(Exercise instructions) Return a copy of each line in the listing that includes the word "tasks".

(Input data)
"""

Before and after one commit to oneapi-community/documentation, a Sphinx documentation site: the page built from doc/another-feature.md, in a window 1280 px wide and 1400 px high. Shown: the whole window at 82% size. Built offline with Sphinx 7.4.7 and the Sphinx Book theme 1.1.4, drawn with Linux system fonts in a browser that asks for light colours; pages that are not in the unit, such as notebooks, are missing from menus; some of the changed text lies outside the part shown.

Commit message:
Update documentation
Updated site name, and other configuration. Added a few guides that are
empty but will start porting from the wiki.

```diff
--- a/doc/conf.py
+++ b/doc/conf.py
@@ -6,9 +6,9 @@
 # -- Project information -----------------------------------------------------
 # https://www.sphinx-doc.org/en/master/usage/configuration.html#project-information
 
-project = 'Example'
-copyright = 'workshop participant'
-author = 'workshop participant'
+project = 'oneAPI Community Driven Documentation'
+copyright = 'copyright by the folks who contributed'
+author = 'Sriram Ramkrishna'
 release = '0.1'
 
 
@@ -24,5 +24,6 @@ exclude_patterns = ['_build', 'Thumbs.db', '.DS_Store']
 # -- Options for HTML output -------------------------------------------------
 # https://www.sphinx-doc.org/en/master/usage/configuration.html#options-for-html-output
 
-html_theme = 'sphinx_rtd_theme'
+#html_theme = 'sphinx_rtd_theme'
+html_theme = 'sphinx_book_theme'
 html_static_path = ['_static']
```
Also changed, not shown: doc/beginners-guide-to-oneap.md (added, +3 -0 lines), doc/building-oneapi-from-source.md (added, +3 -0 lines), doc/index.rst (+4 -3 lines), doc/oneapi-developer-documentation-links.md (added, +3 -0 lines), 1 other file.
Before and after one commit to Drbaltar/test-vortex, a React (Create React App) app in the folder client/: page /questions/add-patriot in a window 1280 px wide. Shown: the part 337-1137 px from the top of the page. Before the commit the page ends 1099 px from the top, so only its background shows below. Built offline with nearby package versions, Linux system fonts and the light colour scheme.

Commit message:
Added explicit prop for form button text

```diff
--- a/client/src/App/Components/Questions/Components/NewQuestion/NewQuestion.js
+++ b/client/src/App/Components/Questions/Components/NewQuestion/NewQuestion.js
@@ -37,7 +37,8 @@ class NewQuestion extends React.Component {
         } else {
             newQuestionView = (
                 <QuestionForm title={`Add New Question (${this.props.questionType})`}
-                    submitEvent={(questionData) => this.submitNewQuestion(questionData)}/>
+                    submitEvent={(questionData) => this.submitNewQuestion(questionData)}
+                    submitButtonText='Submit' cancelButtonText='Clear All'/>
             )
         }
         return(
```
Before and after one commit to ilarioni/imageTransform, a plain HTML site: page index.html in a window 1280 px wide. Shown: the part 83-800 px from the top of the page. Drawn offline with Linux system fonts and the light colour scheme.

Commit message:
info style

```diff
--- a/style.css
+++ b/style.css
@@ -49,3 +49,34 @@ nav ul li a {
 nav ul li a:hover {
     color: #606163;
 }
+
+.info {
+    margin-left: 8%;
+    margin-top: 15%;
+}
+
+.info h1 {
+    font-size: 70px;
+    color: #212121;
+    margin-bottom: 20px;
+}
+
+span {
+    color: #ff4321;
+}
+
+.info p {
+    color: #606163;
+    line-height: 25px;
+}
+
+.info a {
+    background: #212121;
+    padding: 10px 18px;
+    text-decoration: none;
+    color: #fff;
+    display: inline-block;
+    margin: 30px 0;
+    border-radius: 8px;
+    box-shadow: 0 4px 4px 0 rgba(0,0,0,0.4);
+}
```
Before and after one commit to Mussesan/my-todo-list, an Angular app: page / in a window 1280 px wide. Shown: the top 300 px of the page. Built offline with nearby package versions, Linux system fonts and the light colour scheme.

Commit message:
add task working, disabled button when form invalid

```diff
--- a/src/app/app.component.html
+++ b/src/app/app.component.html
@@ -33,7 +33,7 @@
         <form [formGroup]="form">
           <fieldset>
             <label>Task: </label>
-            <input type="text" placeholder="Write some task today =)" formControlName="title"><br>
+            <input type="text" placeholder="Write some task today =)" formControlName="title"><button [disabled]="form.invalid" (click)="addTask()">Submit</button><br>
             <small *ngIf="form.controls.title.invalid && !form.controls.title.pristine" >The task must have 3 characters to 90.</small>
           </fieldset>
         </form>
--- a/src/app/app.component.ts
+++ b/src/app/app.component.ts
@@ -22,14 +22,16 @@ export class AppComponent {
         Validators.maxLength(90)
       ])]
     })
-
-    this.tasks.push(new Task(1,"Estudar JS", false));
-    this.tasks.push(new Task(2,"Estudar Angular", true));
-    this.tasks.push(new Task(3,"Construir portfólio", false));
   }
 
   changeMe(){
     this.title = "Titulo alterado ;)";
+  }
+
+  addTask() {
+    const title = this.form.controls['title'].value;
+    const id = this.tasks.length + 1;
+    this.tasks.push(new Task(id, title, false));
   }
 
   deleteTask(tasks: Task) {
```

"""

(Task output)
-    this.tasks.push(new Task(1,"Estudar JS", false));
-    this.tasks.push(new Task(2,"Estudar Angular", true));
-    this.tasks.push(new Task(3,"Construir portfólio", false));
+    const id = this.tasks.length + 1;
+    this.tasks.push(new Task(id, title, false));
   deleteTask(tasks: Task) {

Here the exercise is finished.